MARLENE DESCHLER/SGH
Favorite characters with hilarious personas return in ‘A Tuna Christmas.’ Pictured left to right is Mary Deters as Pearl Burras, Nolie Kapplinger as Dixie Deberry, Sarah Schroeder as Garland Poteet and Sara Kroshus as Inita Goodwin.
MARLENE DESCHLER/SGH Favorite characters with hilarious personas return in ‘A Tuna Christmas.’ Pictured left to right is Mary Deters as Pearl Burras, Nolie Kapplinger as Dixie Deberry, Sarah Schroeder as Garland Poteet and Sara Kroshus as Inita Goodwin.
Last February, they had us rolling on the floor with laughter until we cried.

The Greater Tuna cast is back for the second in the series of plays with, A Tuna Christmas.

This play continues the “affectionate comment on small-town, Southern life and attitudes” with more laughter and satire to be enjoyed!

Audiences will become reacquainted with their favorite Tuna characters plus meet a couple new ones.

A Tuna Christmas is set in the fictional small town of Tuna, Texas.

“The third smallest town in Texas.” Wikipedia explains, “The plot of ‘A Tuna Christmas’ centers on the town’s annual Christmas Yard Display Contest, won 14 times in a row by Vera Carp. A mysterious ‘Christmas Phantom,’ known for vandalizing the yard displays, threatens to throw the contest into turmoil.” This is not all that happens in Tuna, you’ll want to check it out and see all that goes on in this small town!”

“All of our favorite characters are back but now in some different places,” remarked Director Kay Capps Cross. “Different characters meet and interact, and we also get to meet new characters whose names we have heard before, but haven’t met.”

The cast is small, but the characters are many. Each cast member plays multiple parts, making it quite a challenge to remember who they are at each point in the play and their relationship with the other cast member on the stage.

“Having a small cast like this allows us time to sit and talk about the process of the play and the characters in it and go into more depth,” added Cross. “It is my favorite kind of directing.”

The plays were originally written and performed by two men, each playing the many different roles.

The authors understood that not all groups would be able to perform the plays in this way so have given directors the license to adjust roles as needed to work with their cast members.

“It was a fun challenge to switch the gender roles in Greater Tuna. For continuity, we needed to continue in the same manner for this one. I hadn’t looked ahead for plot twists, etc. in the second show when I made the changes in the first one, so it has been a exciting challenge to make it all work,” explained Cross.

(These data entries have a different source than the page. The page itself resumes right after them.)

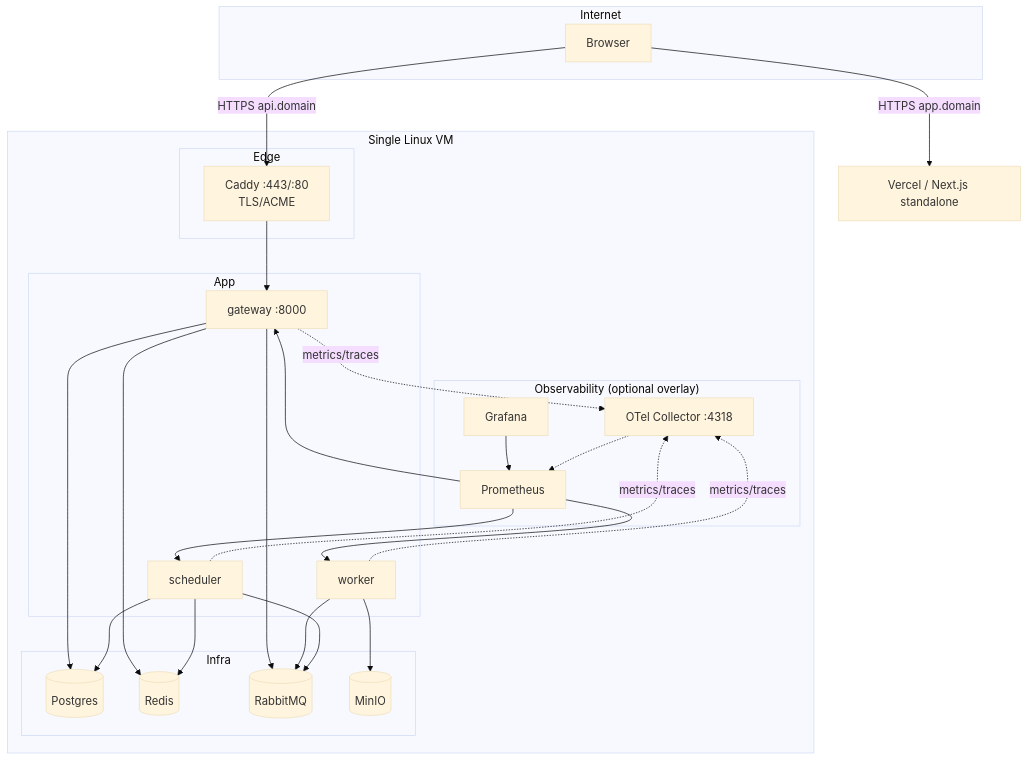
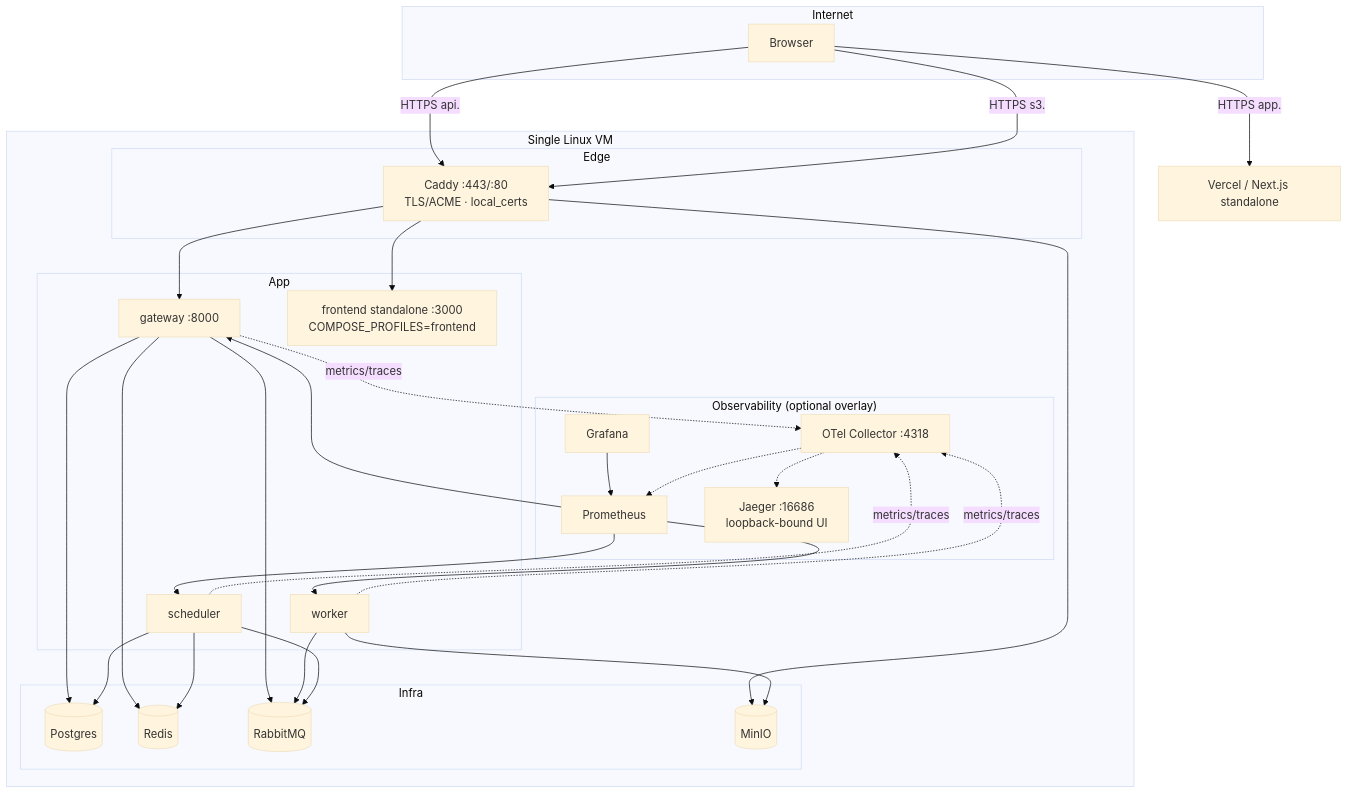
One commit to Reckz69/medical-xray changed the first of 2 diagrams in docs/engineering/deployment.md. Above: the diagram before and after it, drawn with Mermaid (base theme). The commit also changed other lines of this file and 23 other files, not shown here.

````diff
--- a/docs/engineering/deployment.md
+++ b/docs/engineering/deployment.md
@@ -10,48 +11,54 @@
 ```mermaid
 flowchart TB
     subgraph Internet
         U[Browser]
     end
 
     subgraph VM[Single Linux VM]
         subgraph Edge
-            C[Caddy :443/:80<br/>TLS/ACME]
+            C[Caddy :443/:80<br/>TLS/ACME · local_certs]
         end
         subgraph App
             G[gateway :8000]
             W[worker]
             S[scheduler]
+            F[frontend standalone :3000<br/>COMPOSE_PROFILES=frontend]
         end
         subgraph Infra
             PG[(Postgres)]
             R[(Redis)]
             Q[(RabbitMQ)]
             M[(MinIO)]
         end
         subgraph Obs["Observability (optional overlay)"]
             OC[OTel Collector :4318]
             PR[Prometheus]
             GF[Grafana]
+            J[Jaeger :16686<br/>loopback-bound UI]
         end
     end
 
-    U -->|HTTPS api.domain| C
-    U -->|HTTPS app.domain| V[Vercel / Next.js standalone]
+    U -->|HTTPS api.<domain>| C
+    U -->|HTTPS s3.<domain>| C
+    U -->|HTTPS app.<domain>| V[Vercel / Next.js standalone]
     C --> G
+    C --> M
+    C --> F
     G --> PG
     G --> R
     G --> Q
     W --> Q
     W --> M
     S --> PG
     S --> R
     S --> Q
     G -. metrics/traces .-> OC
     W -. metrics/traces .-> OC
     S -. metrics/traces .-> OC
     PR --> G
     PR --> W
     PR --> S
     GF --> PR
     OC -.-> PR
+    OC -.-> J
 ```
````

The cast began to gather some in late November, but Cross traveled a lot in December for her job and so rehearsals were a bit spotty.

“It has not been the traditional rehearsal period so that is very challenging, but this past week we have all been together so we are seeing things we haven’t seen before which is great! Having fellow cast members watching from the audience’s point-of-view is very helpful as it helps those on stage remember and realize how funny the show really is.”

Cast members are Robin Bartell, Mary Deters, Nolie Kapplinger, Sara Kroshus, Jan Lochner, Bethany Sauer, Sarah Schroeder, and Jen Solberg.

“We have some amazing moments in this show,” added Cross. “It is still politically incorrect, but when we take the crusty shell off the characters, there is real humanity there. The show is an advertisement for ‘ignorance is not stupidity.’ Ignorant really means ‘you don’t know.’ These characters truly just don’t know.”

A Tuna Christmas opens Thursday night, Feb. 8 and runs Friday, Feb. 9 and Saturday, Feb. 10.

There are also two shows the following week, Thursday, Feb. 15 and Friday, Feb. 16. Doors open at 7 p.m. and the show is at 7:30 p.m.

All seats are $10 and general admission. They may be purchased in advance at Merchants Bank in Spring Grove or at the door of the show. Each evening, beer and wine will be available for purchase along with snacks.

Ye Olde Opera House is located on Main Street in Spring Grove. Wondering if the show is appropriate for kids or teens? Cross says there is some swearing and some adult themes; it could be rated as TV-MA.